TASK DESCRIPTION: Only text belongs in your copy of the listing below; reproduce it exactly and leave out the pictures.

RECORDS SUPPLIED:

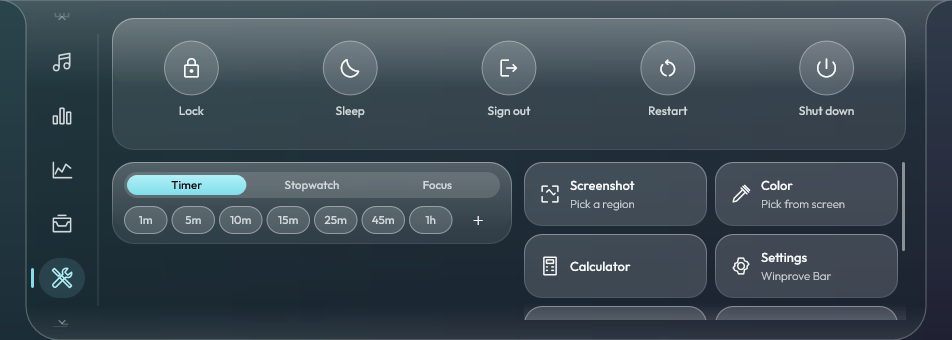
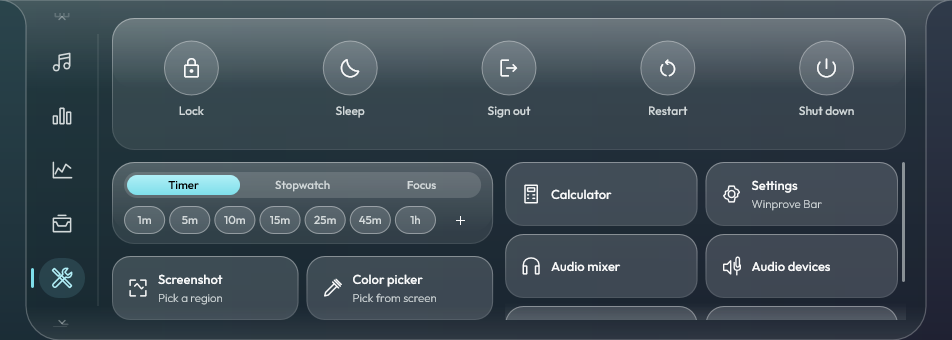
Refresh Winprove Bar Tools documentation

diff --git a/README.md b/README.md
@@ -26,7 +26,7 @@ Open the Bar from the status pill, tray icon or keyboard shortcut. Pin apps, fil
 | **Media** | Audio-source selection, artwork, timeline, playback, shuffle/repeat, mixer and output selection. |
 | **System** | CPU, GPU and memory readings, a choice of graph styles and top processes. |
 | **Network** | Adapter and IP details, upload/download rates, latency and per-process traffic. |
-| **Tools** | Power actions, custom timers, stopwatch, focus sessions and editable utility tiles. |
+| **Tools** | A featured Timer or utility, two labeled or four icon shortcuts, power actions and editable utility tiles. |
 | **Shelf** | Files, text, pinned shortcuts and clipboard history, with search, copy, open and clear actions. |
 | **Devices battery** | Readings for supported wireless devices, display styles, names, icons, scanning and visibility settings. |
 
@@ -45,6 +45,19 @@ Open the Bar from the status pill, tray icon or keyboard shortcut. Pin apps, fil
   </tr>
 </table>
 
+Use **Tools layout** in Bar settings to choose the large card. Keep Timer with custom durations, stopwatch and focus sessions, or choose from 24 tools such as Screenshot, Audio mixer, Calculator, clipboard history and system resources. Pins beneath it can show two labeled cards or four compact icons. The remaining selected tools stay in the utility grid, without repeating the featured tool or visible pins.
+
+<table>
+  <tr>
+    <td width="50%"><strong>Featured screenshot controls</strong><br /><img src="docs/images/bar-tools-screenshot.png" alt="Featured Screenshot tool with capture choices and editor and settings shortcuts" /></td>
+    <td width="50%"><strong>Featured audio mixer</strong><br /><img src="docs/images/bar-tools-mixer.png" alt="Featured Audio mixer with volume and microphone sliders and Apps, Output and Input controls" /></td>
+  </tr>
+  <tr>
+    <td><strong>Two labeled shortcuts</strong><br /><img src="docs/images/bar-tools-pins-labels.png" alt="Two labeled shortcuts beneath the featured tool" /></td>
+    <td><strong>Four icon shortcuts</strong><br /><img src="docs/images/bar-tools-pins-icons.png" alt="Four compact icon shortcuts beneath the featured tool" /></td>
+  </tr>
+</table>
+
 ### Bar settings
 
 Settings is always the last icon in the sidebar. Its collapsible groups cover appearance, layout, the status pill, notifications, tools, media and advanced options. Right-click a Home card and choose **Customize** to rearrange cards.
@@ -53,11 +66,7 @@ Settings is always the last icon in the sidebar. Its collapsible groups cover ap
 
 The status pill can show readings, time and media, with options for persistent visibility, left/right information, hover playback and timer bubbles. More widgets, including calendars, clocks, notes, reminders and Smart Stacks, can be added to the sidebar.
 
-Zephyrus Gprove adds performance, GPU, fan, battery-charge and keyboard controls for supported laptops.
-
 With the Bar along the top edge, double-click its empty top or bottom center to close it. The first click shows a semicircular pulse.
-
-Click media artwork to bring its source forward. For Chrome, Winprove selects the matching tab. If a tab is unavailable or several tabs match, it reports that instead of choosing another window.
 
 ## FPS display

ANSWER BOX:
Refresh Winprove Bar Tools documentation

diff --git a/README.md b/README.md
@@ -26,7 +26,7 @@ Open the Bar from the status pill, tray icon or keyboard shortcut. Pin apps, fil
 | **Media** | Audio-source selection, artwork, timeline, playback, shuffle/repeat, mixer and output selection. |
 | **System** | CPU, GPU and memory readings, a choice of graph styles and top processes. |
 | **Network** | Adapter and IP details, upload/download rates, latency and per-process traffic. |
-| **Tools** | Power actions, custom timers, stopwatch, focus sessions and editable utility tiles. |
+| **Tools** | A featured Timer or utility, two labeled or four icon shortcuts, power actions and editable utility tiles. |
 | **Shelf** | Files, text, pinned shortcuts and clipboard history, with search, copy, open and clear actions. |
 | **Devices battery** | Readings for supported wireless devices, display styles, names, icons, scanning and visibility settings. |
 
@@ -45,6 +45,19 @@ Open the Bar from the status pill, tray icon or keyboard shortcut. Pin apps, fil
   </tr>
 </table>
 
+Use **Tools layout** in Bar settings to choose the large card. Keep Timer with custom durations, stopwatch and focus sessions, or choose from 24 tools such as Screenshot, Audio mixer, Calculator, clipboard history and system resources. Pins beneath it can show two labeled cards or four compact icons. The remaining selected tools stay in the utility grid, without repeating the featured tool or visible pins.
+
+<table>
+  <tr>
+    <td width="50%"><strong>Featured screenshot controls</strong><br /><img src="docs/images/bar-tools-screenshot.png" alt="Featured Screenshot tool with capture choices and editor and settings shortcuts" /></td>
+    <td width="50%"><strong>Featured audio mixer</strong><br /><img src="docs/images/bar-tools-mixer.png" alt="Featured Audio mixer with volume and microphone sliders and Apps, Output and Input controls" /></td>
+  </tr>
+  <tr>
+    <td><strong>Two labeled shortcuts</strong><br /><img src="docs/images/bar-tools-pins-labels.png" alt="Two labeled shortcuts beneath the featured tool" /></td>
+    <td><strong>Four icon shortcuts</strong><br /><img src="docs/images/bar-tools-pins-icons.png" alt="Four compact icon shortcuts beneath the featured tool" /></td>
+  </tr>
+</table>
+
 ### Bar settings
 
 Settings is always the last icon in the sidebar. Its collapsible groups cover appearance, layout, the status pill, notifications, tools, media and advanced options. Right-click a Home card and choose **Customize** to rearrange cards.
@@ -53,11 +66,7 @@ Settings is always the last icon in the sidebar. Its collapsible groups cover ap
 
 The status pill can show readings, time and media, with options for persistent visibility, left/right information, hover playback and timer bubbles. More widgets, including calendars, clocks, notes, reminders and Smart Stacks, can be added to the sidebar.
 
-Zephyrus Gprove adds performance, GPU, fan, battery-charge and keyboard controls for supported laptops.
-
 With the Bar along the top edge, double-click its empty top or bottom center to close it. The first click shows a semicircular pulse.
-
-Click media artwork to bring its source forward. For Chrome, Winprove selects the matching tab. If a tab is unavailable or several tabs match, it reports that instead of choosing another window.
 
 ## FPS display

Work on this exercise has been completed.